“This is a moment I am pretty excited about,” said Nina Vought, chair of Westminster’s dance program, which has had to practice off campus since its inception three years ago. “The students are just so thrilled always to come to campus. When they get to come to campus, it is a wonderful moment in their studies. It is going to be fabulous.”
The Florence J. Gillmor Foundation — which gives hundreds and thousands of dollars each year to Westminster’s fine arts department for scholarships, programs and instruments — donated $3.6 million dollars in spring 2016 toward the construction and expansion of the existing performing and fine arts building according to an email from Jeff Driggs, director of foundation relations and institutional advancement.
This new structure will be named the Florence J. Gillmor School of Music, in honor of a 1938 graduate of Westminster’s music department and the foundation that will support the majority of the funding.
The new $13 million dollar structure has also received $2.6 million from the Emma Eccles Jones Foundation. The college has raised $6.8 million in gifts and pledges so far, Driggs said.
Once the new building is constructed, Westminster’s dance students and teachers will no longer commute to classes at the Trolley Square Ballet West studio, which is roughly a 10-minute drive from campus.
“I would love something on campus,” said Cambri Fox, a sophomore dance and pre med major. “They have been telling us since we were freshman that we would have a building on campus.”
Fox also said the studio at Trolley Square is nice but has its downsides.
“I feel like it separates the dance program from campus, so people don’t know about us as much,” she said.
The new space may help Westminster’s dance students feel more represented on campus, as their performance studio will be on the ground floor, with windows and glass doors wrapping around the building so outside audiences can see in.
The 25,000 square foot expansion will be three stories and will include a 100-seat music hall for recitals, master classes, chamber music productions and other performances, as well as an art gallery and reception spaces for art exhibits. The building will also include a practice hall for music ensembles, student-directed plays and one-act shows as well as 18 music practice rooms.
Vought and other theatre and music faculty have worked closely with the architects in designing the new addition and said they’re excited to see their work come to fruition — and to see their programs expand even further.
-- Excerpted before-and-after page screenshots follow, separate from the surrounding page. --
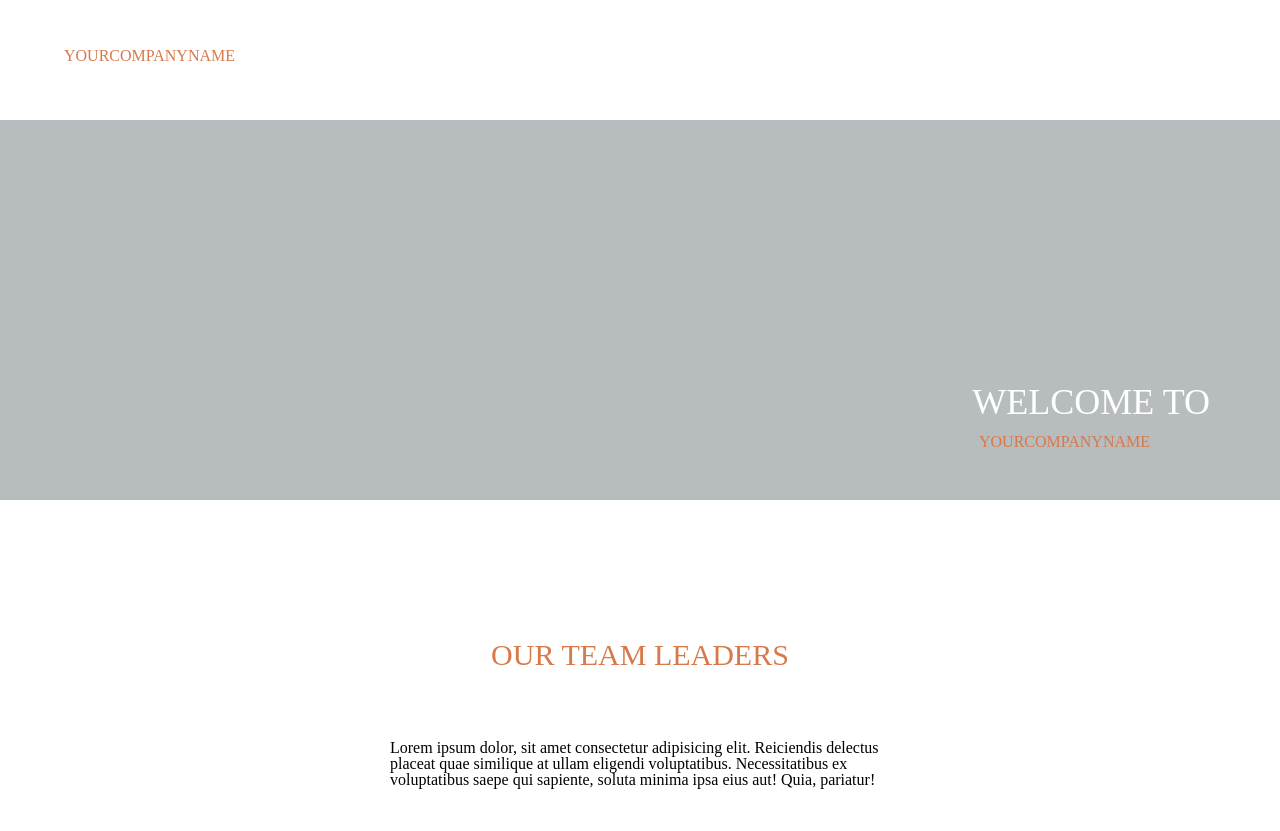
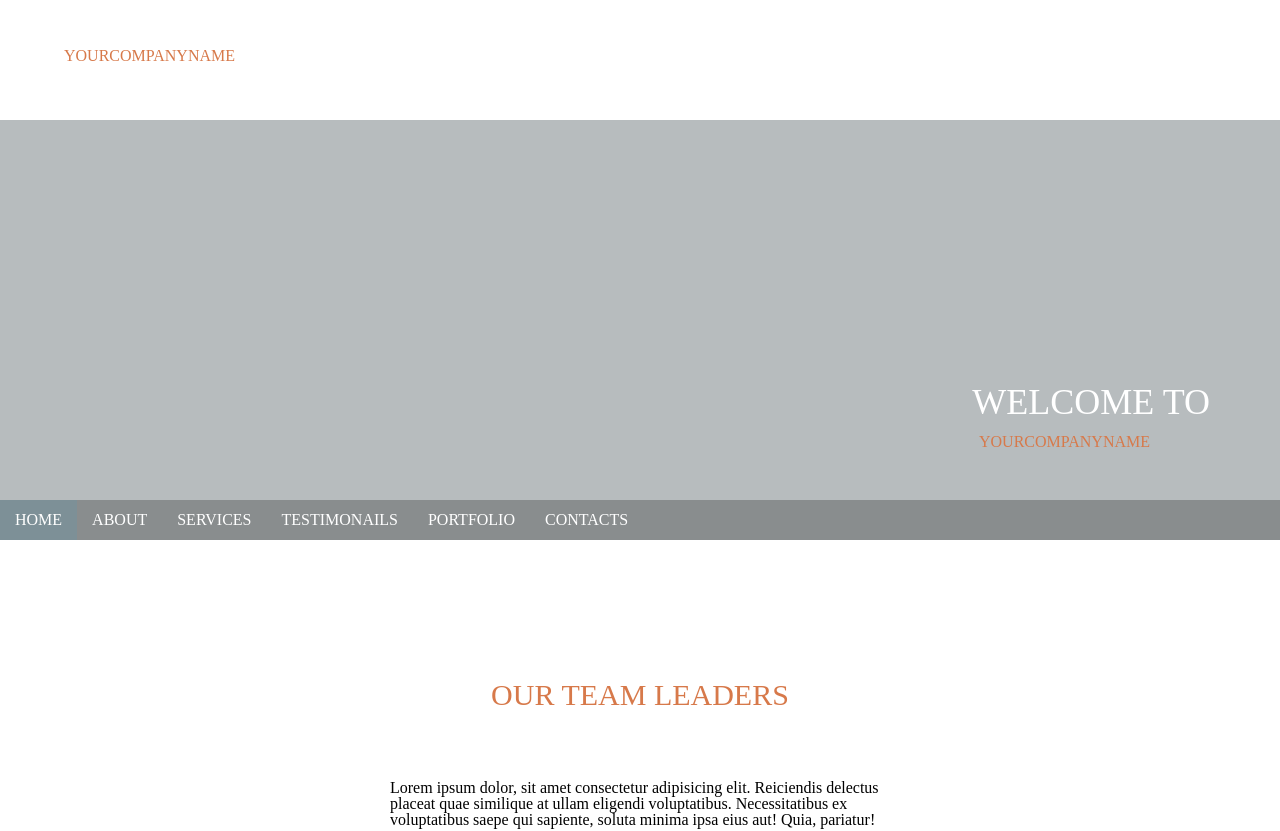
Before and after one commit to igorprots/landing-page, a website: page src/index.pug in a window 1280 px wide. Shown: the top 831 px of the page. Drawn offline with nearby package versions, Linux system fonts and the light colour scheme; files that its build step writes are made by us from their sources; a web font is replaced by a local one.

Commit message:
ADD: menu

```diff
--- a/src/index.pug
+++ b/src/index.pug
@@ -12,6 +12,7 @@ html(lang="en")
     body
         include header/header
         include title/title
+        include menu/menu
         include about/about
         include advantages/advantages
         include contentwhite/contentwhite
--- a/src/menu/_menu.scss
+++ b/src/menu/_menu.scss
@@ -0,0 +1,39 @@
+.menu {
+    margin: 0 auto;
+    padding: 0;
+    height: 40px;
+    width: 100%;
+    display: block;
+    background-color: #898d8e;
+    text-transform: uppercase;
+}
+
+.menu li {
+    padding: 0;
+    margin: 0;
+    list-style: none;
+    display: inline;
+}
+
+.menu li a {
+    float: left;
+    padding-left: 15px;
+    display: block;
+    color:white;
+    text-decoration: none;
+}
+
+.menu li a span {
+    line-height: 30px;
+    float: left;
+    display: block;
+    padding-top: 5px;
+    padding-right: 15px;
+}
+
+.menu li a.active,
+.menu li a.active:hover {
+    line-height: 30px;
+    background: #7d9097;
+    height: 100%;
+}
--- a/src/menu/menu.pug
+++ b/src/menu/menu.pug
@@ -1,13 +1,20 @@
 nav
-    ul
+    ul.menu
         li
-            a(href="http://")
+            a(href="index.html").active
+                span Home
         li
-            a(href="http://")
+            a(href="index.html")
+                span About
         li
-            a(href="http://")
+            a(href="index.html")
+                span services
         li
-            a(href="http://")
+            a(href="index.html")
+                span testimonails
         li
-            a(href="http://")
+            a(href="index.html")
+                span portfolio
         li
+            a(href="index.html")
+                span contacts
--- a/src/style.scss
+++ b/src/style.scss
@@ -8,6 +8,7 @@
 @import"contentwhite/contentwhite";
 @import"contacts/contacts";
 @import"footer/footer";
+@import"menu/menu";
 
 body{
     background-color: #fff;
```
Also changed, not shown: dev/index.html, dev/menu/menu.html, dev/style.css.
“It is a little hard to recruit for now without space on campus,” Vought said about the dance major. “But it’s a phenomenal program, and once we get space on campus it is going to take off.”